In May, the researchers reported a third such discovery in the journal Organic Letters: a compound isolated from Dendrilla membranosa that is remarkably effective against methicillin-resistant Staphylococcus aureus, or MRSA. According to the Centers for Disease Control and Prevention, more than 80,000 invasive MRSA infections are diagnosed in the United States each year, and more than 11,000 patients die from MRSA-related complications. In lab tests, the compound, which the researchers named "darwinolide" after the sponge's family name, Darwinellidae, killed 98 percent of MRSA cells. "It"s a defensive compound against microbes," McClintock said, "with some very interesting properties."
Staph infections are common and reasonably easy to control, but when they are caused by bacteria resistant to antibiotics, doctors have limited treatment options. One protective mechanism deployed by bacteria, including MRSA, is the "biofilm"—a coating of carbohydrates, proteins and DNA that is essentially impenetrable to virtually all drugs currently on the market. But darwinolide can get through the biofilm to destroy the bacteria, the researchers found. "When we take antibiotics, they're chasing bacteria in fluids" where they are relatively defenseless, McClintock said. But when it comes to biofilms, "there hasn't been anything that's active against them," he continued. "If you have a knee replacement and MRSA gets in there, for example, they can't treat it. They just have to take it out and start over.
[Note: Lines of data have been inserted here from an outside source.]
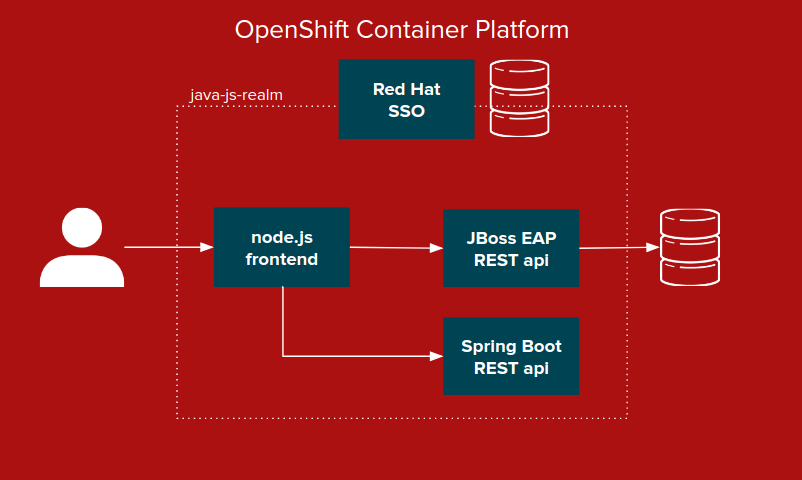
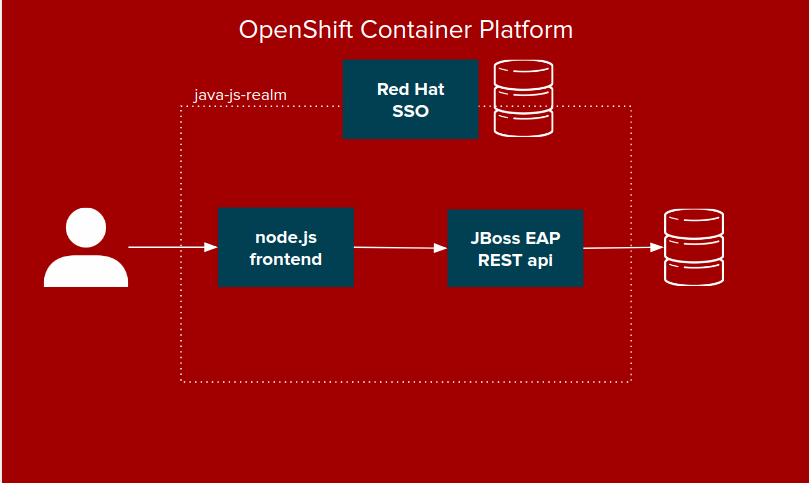
update readme for mysql screenshots

diff --git a/node/src/app/table/table.component.html b/node/src/app/table/table.component.html
@@ -24,7 +24,10 @@
               <tbody>
                 <tr *ngFor="let car of cars">
                   <td class="app-pointer">
-                    <button class="btn btn-warning btn-sm" (click)="warning(car)"><fa-icon [icon]="deleteIcon"></fa-icon></button>&nbsp;{{ car.id }}
+                    <button class="btn btn-warning btn-sm" (click)="warning(car)"><fa-icon [icon]="deleteIcon"></fa-icon></button>
+                    &nbsp;
+                    &nbsp;
+                    {{ car.id }}
                   </td>
                   <td class="app-pointer" (click)="edit(car)">{{ car.year }}</td>
                   <td class="app-pointer" (click)="edit(car)">{{ car.make }}</td>

diff --git a/README.md b/README.md
@@ -3,14 +3,13 @@
 This project contains scripts and source to deploy a 3 tier application along with [Red Hat Single Sign-On](https://access.redhat.com/products/red-hat-single-sign-on) and secures the application with SSL.
 
 The application has a [node.js](https://nodejs.org/en/) run [Angular](https://angular.io/) frontend (tier 1) that calls a 
-[Spring Boot](http://spring.io/projects/spring-boot) REST backend (tier 2) and a 
 [JBoss EAP](https://access.redhat.com/products/red-hat-jboss-enterprise-application-platform/) REST backend (tier 2) that persists data
-to a [Postgresql](https://www.postgresql.org/) database (tier 3).
+to a [MySQL](https://www.mysql.com/) database (tier 3).
 The Red Hat Single Sign-On deployment secures this deployed via a configured realm called **java-js-realm**.  The realm contains
 configured clients for the public facing frontend (js) and the bearer only backend (eap). The security is simple and only checks that a **valid user is logged in**
 
 All of the scripts to help deploy require that you are logged in via the [oc](https://docs.openshift.com/container-platform/3.10/cli_reference/get_started_cli.html) command line tool to 
-a [Openshift](https://www.openshift.com/) cluster or [minishift](https://www.okd.io/minishift/) instance
+a [Openshift](https://www.openshift.com/) cluster or [container development kit](https://developers.redhat.com/products/cdk/download/) instance
 
 Example: `oc login -u developer`
 
@@ -38,13 +37,9 @@ by the Springboot backend, JBoss EAP backend and nodejs frontend to communicate 
 
 ![screenshot](./screenshots/config.png)
 
-## Deploy JBoss EAP and Postgresql
+## Deploy JBoss EAP and MySQL
 
 In the `eap` folder run the `ocp-deploy-eap.sh` script.
-
-## Deploy Spring Boot
-
-In the `springboot` folder run the `ocp-deploy-springboot.sh` script.
 
 ## Deploy node.js
 
@@ -86,7 +81,7 @@ Now that everything is configured, go to the **node-js** application route and y
 
 You will be able to see your user attributes under the **Profile** tab.
 
-Using the **Status** and **Cars** tabs will make REST calls to the JBoss EAP REST backend.  The **Status** tab also has an option to call the **springboot** backend.
+Using the **Status** and **Cars** tabs will make REST calls to the JBoss EAP REST backend. 
 
 ![screenshot](./screenshots/test.png)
That's why it was a big surprise to find that darwinolide has this activity against biofilm."
"Darwinolide differs from previous, somewhat similar, drug candidates from sponges because its central ring structure is rearranged in an unusual way," Amsler added. "If that rearrangement of the chemical backbone is in part responsible for the effectiveness against biofilm bacteria, it might be able to serve as a chemical scaffold for the development of other kinds of drugs targeting pathogens within biofilms."
The next step, McClintock says, is to synthesize darwinolide in the lab. "You can't take big barges down to Antarctica, harvest a bunch of sponges, and send them back to the United States," he said. "The good news is that 99 percent of natural products can be synthesized in the lab." After that, the researchers need to map out the compound's mode of action—how exactly it breaks through the biofilm to kill MRSA.
If this work produces a clinic-ready treatment, it could save the lives of tens of thousands of patients worldwide. A treatment could also bring economic benefits to UAB, and the people of the state of Alabama, McClintock explains. UAB and the University of South Florida are co-patent holders, "so if a drug is developed, UAB would stand to receive something on the order of 20 percent of the royalties," he said.